Temporary tattoos are attractive to those who have not yet finished deciding on a permanent one. The fear of thinking that a Black henna tattoo can hurt a lot or that it remains on the skin forever and then you regret it, are almost always the main reasons to opt for a temporary tattoo.

It is clear that a temporary tattoo is easy to apply, it is cheaper, apparently harmless in terms of care and risks, and that with time they disappear. Henna is the most used product for this type of temporary tattoo.

You may wonder if something as natural as henna can carry risks, and the answer is yes. So before getting a temporary tattoo you should take certain things into account.

Natural henna

Henna is a natural pigment obtain from the Lawsonia inermis plant that leaves the skin dye a reddish-brown color and that is eliminate after two or three weeks with successive washing. Natural henna has been used for centuries on a regular basis in Muslim and Hindu countries for cosmetic purposes. It has very rarely caused adverse reactions.

Black henna

Black henna
Black henna

In the West, henna is adulterate with various additives in order to prevent deterioration and, above all, to darken the pigment to give it a blacker appearance. Black henna is an illegal and clandestine product. You will not find it in cosmetic stores, herbalists or in pharmacies, or other establishments, because its use is not authorized.

The manufacturing process is unclear, and the exact composition of each particular preparation is unknown, thus violating the cosmetic regulations. All this gives rise to a lack of sanitary control where we do not know exactly (because they do not specify it) if the henna used contains prohibited substances.

What chemicals can black henna contain?

Among some, I can name you zirconium salts or high doses of other substances that carry allergic risks. But I’ll tell you about paraphenylenediamine. This substance is found as an ingredient in 99% of permanent and semi-permanent hair dyes, and is also part of black rubbers, printing inks, cutting fluids used in the metallurgical industry, as well as other tools of domestic use such as polishes or paints. This all sounds bad, right?

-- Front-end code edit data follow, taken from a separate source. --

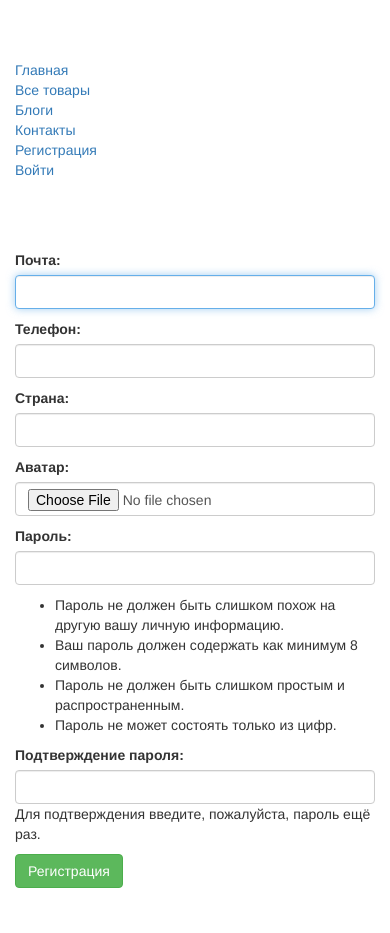
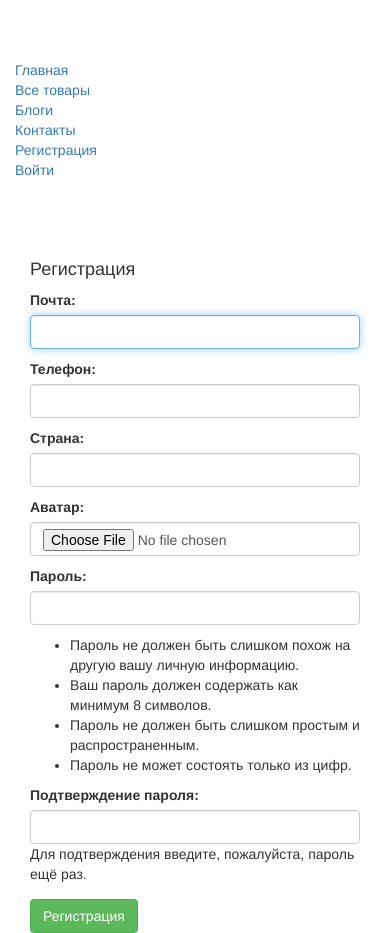
Before and after one commit to Anatoly-sh/django_hw, a Django app: page /users/register/ in a window 390 px wide. Before the commit the page ends 888 px from the top, so only its background shows below. Run offline with Django 4.2, Linux system fonts and the light colour scheme; parts of the project's set-up code (start-up, migrations or seed data) failed here and were passed over; some libraries are stand-ins or nearby versions.

Commit message:
работа неавторизованного пользователя - ок

```diff
--- a/catalog/admin.py
+++ b/catalog/admin.py
@@ -13,7 +13,7 @@ class CategoryAdmin(admin.ModelAdmin):
 
 @admin.register(Product)
 class ProductAdmin(admin.ModelAdmin):
-    list_display = ('id', 'name', 'purchase_price', 'category',)
+    list_display = ('id', 'name', 'purchase_price', 'category', 'a_user')
     search_fields = ('name', 'description',)
     list_filter = ('category',)
 
--- a/catalog/forms.py
+++ b/catalog/forms.py
@@ -17,7 +17,8 @@ class ProductForm(FormStyleMixin, forms.ModelForm):
 
     class Meta:
         model = Product
-        fields = '__all__'
+        # fields = '__all__'
+        exclude = ('a_user',)       # убираем из формы
 
     def clean_name(self):
         cleaned_data = self.cleaned_data['name']
--- a/catalog/models.py
+++ b/catalog/models.py
@@ -3,8 +3,7 @@ from django.urls import reverse
 from django.utils.text import slugify
 from transliterate import translit
 
-
-NULLABLE = {'blank': True, 'null': True}
+from users.models import User, NULLABLE
 
 
 # Create your models here.
@@ -29,6 +28,7 @@ class Product(models.Model):
     purchase_price = models.IntegerField(verbose_name='Стоимость')
     creation_date = models.DateTimeField(auto_now_add=True, verbose_name='Дата создания')
     last_modified_date = models.DateTimeField(auto_now=True, verbose_name='Дата последнего изменения')
+    a_user = models.ForeignKey(User, verbose_name='авторизованный пользователь', on_delete=models.CASCADE, **NULLABLE)
 
     def __str__(self):
         return f'{self.name} / {self.purchase_price} : {self.category}'
--- a/config/settings.py
+++ b/config/settings.py
@@ -142,7 +142,8 @@ EMAIL_BACKEND = 'django.core.mail.backends.smtp.EmailBackend'
 EMAIL_HOST = 'smtp.yandex.ru'
 EMAIL_PORT = 465
 EMAIL_HOST_USER = 'anatoly.shapovalov1957@yandex.ru'
-EMAIL_HOST_PASSWORD = 'daqueczkyftxwynk'
+# EMAIL_HOST_PASSWORD = 'daqueczkyftxwynk'
+EMAIL_HOST_PASSWORD = os.environ.get('YANDEX_PASSWORD')
 EMAIL_USE_TLS = False
 EMAIL_USE_SSL = True
 
--- a/users/models.py
+++ b/users/models.py
@@ -1,8 +1,8 @@
 from django.contrib.auth.models import AbstractUser
 from django.db import models
 
-from catalog.models import NULLABLE
-
+# from catalog.models import NULLABLE
+NULLABLE = {'blank': True, 'null': True}
 
 # Create your models here.
 
--- a/users/templates/users/register.html
+++ b/users/templates/users/register.html
@@ -1,18 +1,25 @@
 {% extends 'catalog/base.html' %}
 
 {% block content %}
-    <div class="col-3"></div>
-    <div class="col-6">
-        <div class="card">
-            <div class="card-header"></div>
+    <div class="container">
+        <div class="row justify-content-center">
+            <div class="col-sm-8 col-md-6 col-lg-4 bg-light p-3 rounded">
+                <div class="card shadow-sm">
+                    <div class="card-header">
+                        <h4 class="card-title">Регистрация</h4>
+                    </div>
                     <div class="card-body">
                         <form method="post">
                             {% csrf_token %}
+                            <div class="form-group">
                                 {{ form.as_p }}
+                            </div>
                             <button type="submit" class="btn btn-success">Регистрация</button>
                         </form>
                     </div>
                     <div class="card-footer"></div>
                 </div>
             </div>
+         </div>
+    </div>
 {% endblock %}
--- a/users/views.py
+++ b/users/views.py
@@ -14,7 +14,7 @@ from users.models import User
 
 class RegisterView(CreateView):
     model = User
-    form_class = UserRegisterForm   # кастомное название
+    form_class = UserRegisterForm   # кастомное название (users.forms)
     success_url = reverse_lazy('catalog:index')
     template_name = 'users/register.html'
 
```
Also changed, not shown: catalog/views.py (+16 -3 lines), catalog/migrations/0005_product_a_user.py (added), media/blogrecord/Артикул_K11-88397_76THKNc.png (added), 1 other file. Lines whose indentation alone changed are shown as unchanged.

Complications with these types of tattoos are very frequent. The risk of getting hepatitis C or other related diseases such as skin pricks is almost non-existent, but the possibility of succumbing to a superficial gram-positive infection (pyodermatitis) is not rule out. An allergic skin reaction may develop consisting of allergic sensitizations where the tattoo was made.

What are allergic reactions like?

Skin inflammation occurs in the area where the tattoo has been made. It can occur after applying the product, or after a few weeks. It will usually be a rash, which can be moderate or severe in nature. Sometimes the appearance of the infection is eczematous (appearance of bumps, hives, scaly skin and blisters). Dark spots may also appear or, if the problem worsens, result in keloid scars. Keloids are unsightly, since the skin remains exaggeratedly bulging, as if it had been the result of a cut, burn, chickenpox or a poorly cured vaccine. These lumps become unpleasant and traumatic for people who suffer from it.

Does an allergic reaction to henna heal soon?

It can vary in some cases since the body of each individual is a world. Usually, the problem goes away in a matter of a few weeks; provided that it treated with an anti-inflammatory treatment base on corticosteroids in the form of a cream. You have to bear in mind that those residues that have made you feel bad remain on the skin, and until your body expels them, the problem is not resolve. Then, in the worst case, sensitizations are the result of an allergic reaction. I advise you not to repeat a black henna tattoo if you have been through that bad drink.

The advice I give you is that you choose natural henna tattoos, as it does not carry risks. If you opt for black henna, you should have a skin test. It is almost like what is done when we apply a hair dye for the first time. In one area of ​​the skin, we let the product react for 24 hours, and if you see that there is no reaction, no problems should arise. Although you must bear in mind that there are cases in which the allergy occurs later, as secondary or crossed allergies; especially in the area of ​​the hands, which is the place that is usually chosen. There it can appear a very annoying chronic eczema. And most importantly, if you have any questions or symptoms, go to a dermatologist quickly. Click Here